The (continuation of the) targeting of civilians by Assad’s forces doesn’t appear to have taken any heed of the UN Security Council resolution which stipulates very clearly that there should be an immediate stop to all attacks on civilians, and a halt to the indiscriminate use of weapons in populated areas. Despite this decision the situation on the ground hasn’t changed, as the Syrian Network for Human Rights has established.
With Assad’s continual violation of international human rights laws and doing so by the targeting of unarmed civilians, the Network’s report calls upon the International Community to take additional measures against the regime. It also calls for the referral of the situation in Syria to the International Criminal Court due to the regime committing war crimes against civilians

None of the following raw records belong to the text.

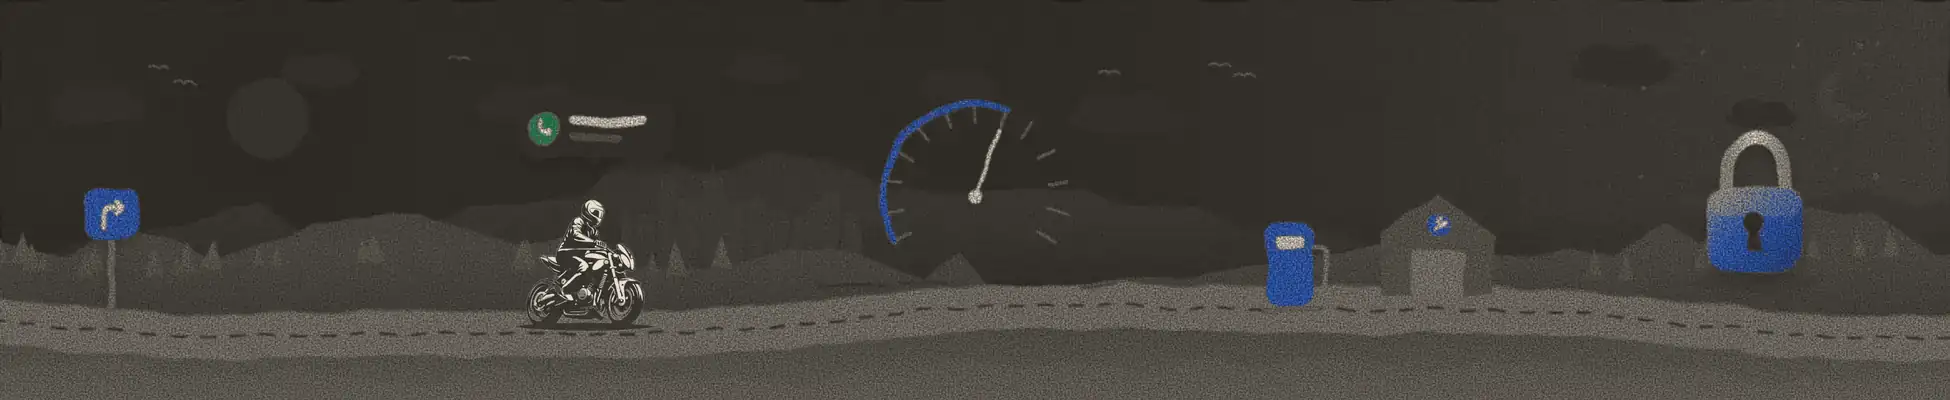
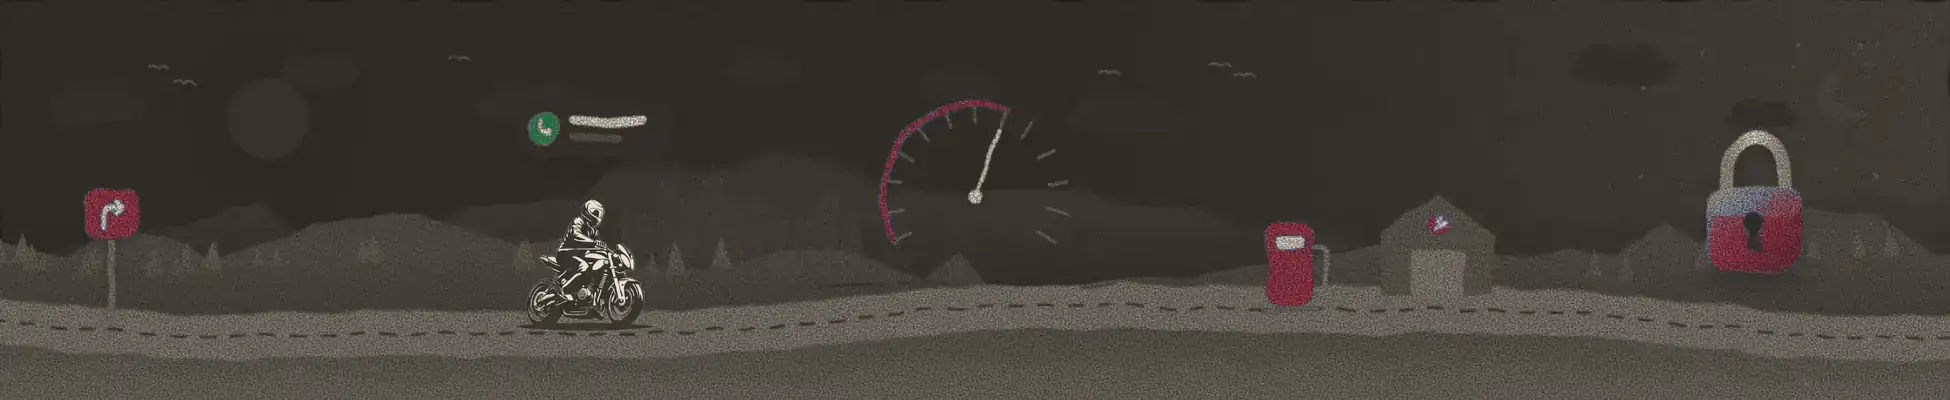
Onboarding art and Bluetooth badge in wine red instead of blue
Claude-Session: https://claude.ai/code/session_011svZSxEu7wpuhhs3qeC1tv

diff --git a/sw.js b/sw.js
@@ -1,5 +1,5 @@
 // Waylink — offline shell. Caches the app's own files; fonts are cached as they load.
-const CACHE = 'waylink-v139';
+const CACHE = 'waylink-v140';
 const SHELL = ['./', 'index.html', 'styles.css', 'js/app.js', 'js/views.js', 'js/store.js', 'js/link.js', 'js/protocol.js', 'js/sound.js', 'js/icons-huge.js', 'img/onb/scene-light.webp', 'img/onb/scene-dark.webp', 'img/onb/scene-night.webp', 'img/grain.png', 'img/onb/rider-mono.webp', 'img/onb/rider-street.webp', 'img/onb/bt-disc.webp', 'manifest.webmanifest', 'icon.svg', 'img/logos/wl-loop-rust.svg', 'img/logos/wl-turns-rust.svg', 'img/logos/png/wl-loop-rust-180.png'];
 // Cache each file on its own, so one missing file can't block an update.
 self.addEventListener('install', (e) => { e.waitUntil(caches.open(CACHE).then((c) => Promise.all(SHELL.map((u) => c.add(new Request(u, { cache: 'reload' })).catch(() => {})))).then(() => self.skipWaiting())); });

diff --git a/styles.css b/styles.css
@@ -2144,3 +2144,4 @@ html[data-night] .onb-img { background-image: url(img/onb/scene-night.webp); }
 .av-photo > span svg { width: 24px; height: 24px; } .av-photo b { font-size: 12.5px; font-weight: 650; }
 /* Onboarding art: its top edge melts into the page instead of a hard line */
 .onb-stage .onb-img { -webkit-mask-image: linear-gradient(to bottom, transparent 0, rgba(0,0,0,.35) 18%, #000 46%); mask-image: linear-gradient(to bottom, transparent 0, rgba(0,0,0,.35) 18%, #000 46%); }
+.lk-ring { border-color: var(--accent); }

diff --git a/tools/rewine.py b/tools/rewine.py
@@ -1,0 +1,17 @@
+# Recolour the blue in baked onboarding art to wine red, keeping each pixel's shading and grain.
+import sys, numpy as np
+from PIL import Image
+def rewine(path):
+    im = Image.open(path); has_a = im.mode == 'RGBA'
+    a = np.asarray(im.convert('RGBA')).astype(np.float32) / 255
+    rgb = a[..., :3]
+    hsv = np.asarray(Image.fromarray((rgb * 255).astype(np.uint8)).convert('HSV')).astype(np.float32) / 255
+    h, s, v = hsv[..., 0] * 360, hsv[..., 1], hsv[..., 2]
+    blue = np.clip(1 - np.abs(h - 225) / 55, 0, 1) * np.clip((s - .06) / .14, 0, 1)
+    # wine: hue ~352°, slightly deeper value, a touch less saturated for the paper look
+    nh = np.full_like(h, 352 / 360); ns = np.clip(s * .92, 0, 1); nv = np.clip(v * .86, 0, 1)
+    new = np.asarray(Image.fromarray(np.dstack([nh, ns, nv]).__mul__(255).astype(np.uint8), 'HSV').convert('RGB')).astype(np.float32) / 255
+    out = rgb * (1 - blue[..., None]) + new * blue[..., None]
+    res = np.dstack([out, a[..., 3:]]) if has_a else out
+    Image.fromarray((res * 255).round().astype(np.uint8), 'RGBA' if has_a else 'RGB').save(path, quality=62 if not has_a else 80, method=6)
+for p in sys.argv[1:]: rewine(p); print('rewined', p)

Or allegations of chemical weapon attacks?
In the current year the Syrian Regime has used chemical and poisonous gas 14 times against civilian and military targets at an average of four times per month.
The occurrences have been documented by the Centre of Registration of Violations in Syria in a report which uncovers that these violations have resulted in 22 deaths and 259 cases of injury.
The source’s numbers, which haven’t been corroborated by other sources, state that Jobar in Damascus has been targeted three times by the regime using poisonous gas delivered via hand granades. Daria and Adra in the outskirts of Damascus have been targeted in the same way.
As for Harasta in the outskirts of Damascus, it’s been targeted three times, though without knowing how the gas was delivered. Kafer Zaita in Hama was targeted three times using poison gas which was delivered via barrel bombs. Atshan, Zur el Haisa and Al-Tamanah were targeted the once.
The report contains requests to three international agencies – requesting the the Special Committee for the Investigation of Chemical Weapons in Syria to immediately head to the sites in which gas has been used to inspect them. There’s an appeal for the OPCW and the UN Joint Mission to quickly open an immediate investigation in this attack and to release a statement explaining the steps in they’ve carried out to this end.
The report also contains an appeal for the UN Security Council to intervene under Chapter 7 with the aim of the immediate removal of chemicals from the regime which has included them as part of its military arsenal, as the Syrian opposition claim. And the calling of a meeting to issue a resolution obligating the regime to permit the Special Committee for the Investigation of Chemical Weapons to enter all the areas which have have seen the use of chemicals. And an immediate investigation and the cessation of air and land bombardments and referring the Syrian file to the International Criminal Court in order to determine who’s responsible and to guarantee that they’re held to account.
Both the British Foreign Office and the French President have voiced concerns that the regime is attacking Syrians using chlorine gas.
When it comes to Ba’athists and the horrors they’re prepared to inflict on their own population just to remain in power, it’s nearly impossible to exaggerate. This is because what they’ve been doing for the last three years is almost beyond comprehension.